It a process of elimination, actually. The warlords were helped to knock each other off until, eventually, those who remained either proved themselves to be strong leaders, which was what frontier planets needed, or else megalomaniacs, in which case it paid to devote a full-scale military campaign to them.
It was a highly informal system, but it had worked. It was tough on us, but it wasn't any harder than freelance grifting, had been. It left an awful lot to personal discretion, and we paid ourselves out of whatever came to hand, but there hadn't been any big totalitarian regimes lately, either.
"Yeah, I did pretty well," I repeated.
Ming puckered his mouth and winked. I used to try and figure out how he did it, standing behind his bar all day, never going out, never talking much except to a few people like me. But knew for sure that he could have told me exactly how much I'd made on that Venus job--and the gimmick I'd pulled to get it past Customs, too.
But that was why I was in here. Something was up--something big, and I wanted find out what it was before every grifter and chiseler the System tried to cut a piece of it for himself.
"I got a note in my mailbox today," I said casually.
"Yeah?" he asked, just as quietly.
"Must have been put there as soon as I touched down this morning. Somebody wants me to go to work for them. They're paying high--too high, maybe. Hear anything about a big job coming off somewhere?"
Ming grinned. "If you mean that little letter from Transolar, yeah, I know about that." He got serious, and moved closer.

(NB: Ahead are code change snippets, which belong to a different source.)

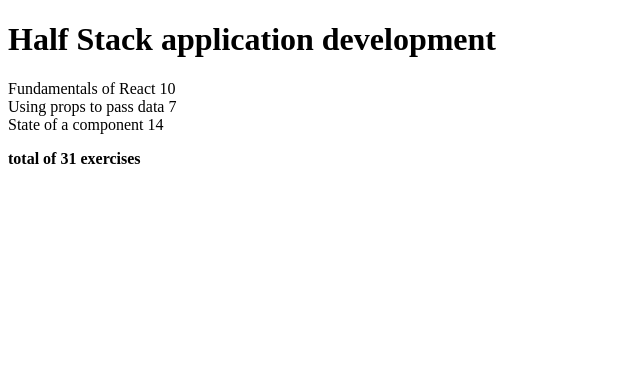
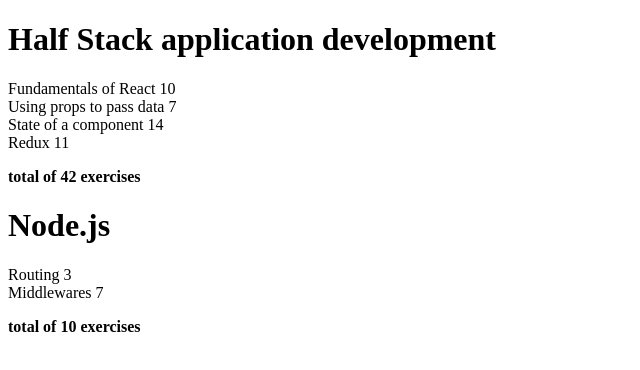
Before and after one commit to sni153/fso, a React (Vite) app in the folder part2/courseinfo/: page / in a window 1280 px wide. Shown: the top 370 px of the page, without its empty margins (0-640 px from the left). Built offline with nearby package versions, Linux system fonts and the light colour scheme.

Commit message:
add solution for 2.4: Course information step9

```diff
--- a/part2/courseinfo/src/App.jsx
+++ b/part2/courseinfo/src/App.jsx
@@ -33,9 +33,10 @@
 );
 
 const App = () => {
-  const course = {
+  const courses = [
+    {
+      name: "Half Stack application development",
       id: 1,
-    name: "Half Stack application development",
       parts: [
         {
           name: "Fundamentals of React",
@@ -52,10 +53,38 @@
           exercises: 14,
           id: 3,
         },
+        {
+          name: "Redux",
+          exercises: 11,
+          id: 4,
+        },
       ],
-  };
+    },
+    {
+      name: "Node.js",
+      id: 2,
+      parts: [
+        {
+          name: "Routing",
+          exercises: 3,
+          id: 1,
+        },
+        {
+          name: "Middlewares",
+          exercises: 7,
+          id: 2,
+        },
+      ],
+    },
+  ];
 
-  return <Course course={course} />;
+  return (
+    <>
+      {courses.map((course) => (
+        <Course key={course.id} course={course} />
+      ))}
+    </>
+  );
 };
 
 export default App;
```
Lines whose indentation alone changed are shown as unchanged.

"But that's all I know, and nobody else knows even that much. Sure, something's cooking, but nobody knows what it is. I--" He broke off. "You've got company. Boy, have you got company!"
I looked in the back bar mirror. A girl had come in the doorway and was walking toward me. Her dress tightened in intriguing places. Her face was as much of a treat. High-cheeked, brown-eyed, with a small, uptilted nose and a full mouth, it was framed by short curly hair the color of new copper wire. I liked it.
So did the spacemen and the dockworkers sitting at the bar. One or two half-rose to invite her to join them, but they sat down again when they saw who she was headed for.
There was something about that hair. I'd seen it before, somewhere.
The guy next to me got up and slid out of the way. I let my eyes stay on the bottles on the back-bar until she sat down beside me. I gave Ming a look. He nodded, and moved down the bar.
The voice was low, but crisp. It had whispers and murmurs in it, too, and I knew I'd heard it before.
"I'm Pat McKay."
I turned my head and looked at her. Her dress, tight as paint from hem to bodice, was mysteriously loose in the sleeves. Ruffles at each shoulder hid bulges that Mother Nature never put there. They looked more like twin shoulder holsters. They were.